((

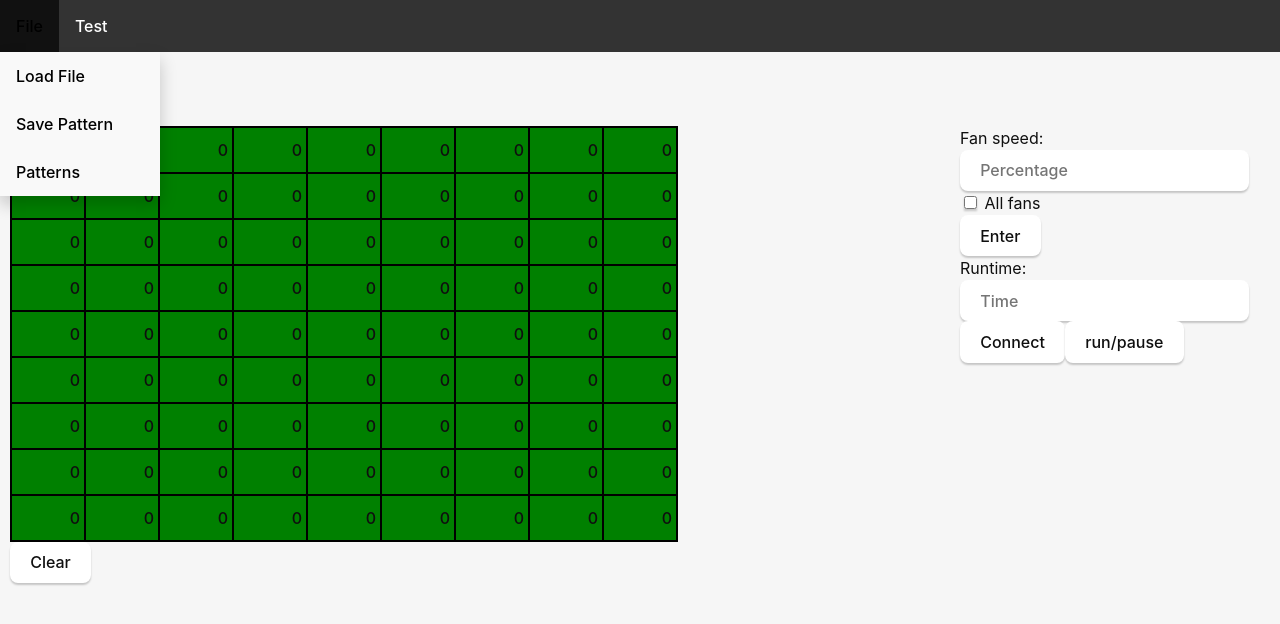
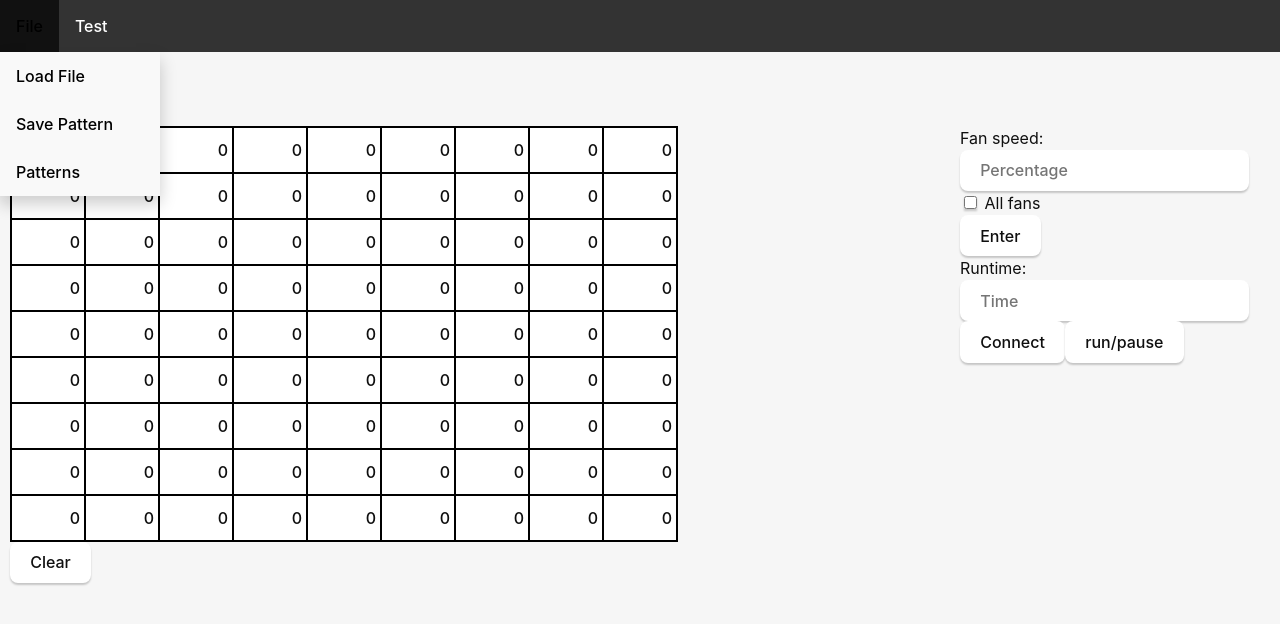
Before and after one commit to samp42/fan-controller, a Vue app: page / in a window 1280 px wide. Shown: the top 624 px of the page. Built offline with nearby package versions, Linux system fonts and the light colour scheme.

Commit message:
changes in color ranges

```diff
--- a/src/components/Table.vue
+++ b/src/components/Table.vue
@@ -41,11 +41,14 @@ export default {
 
 			const value = gridValue as number;
 
-			if(value < 25) {
+			if(value <= 0 || value>100) {
+				return 'white';
+			} else if(value > 0 && value <= 25) {
 				return 'green';
-			} else if(value < 50) {
+			} else if(value > 25 && value <= 50) {
 				return 'yellow';
-			} else if(value < 75) {
+			}
+			else if(value > 50 && value <= 75) {
 				return 'orange';
 			}
 
@@ -102,4 +105,8 @@ td {
 .red {
 	background-color: red;
 }
+.white {
+	background-color: white;
+}
+
 </style>
```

))

## PROBLEM DETAILS
Before answering, check every line of the records for the string "Table", then state how many lines have it, with the number only.

## REPLY TO THE TASK
2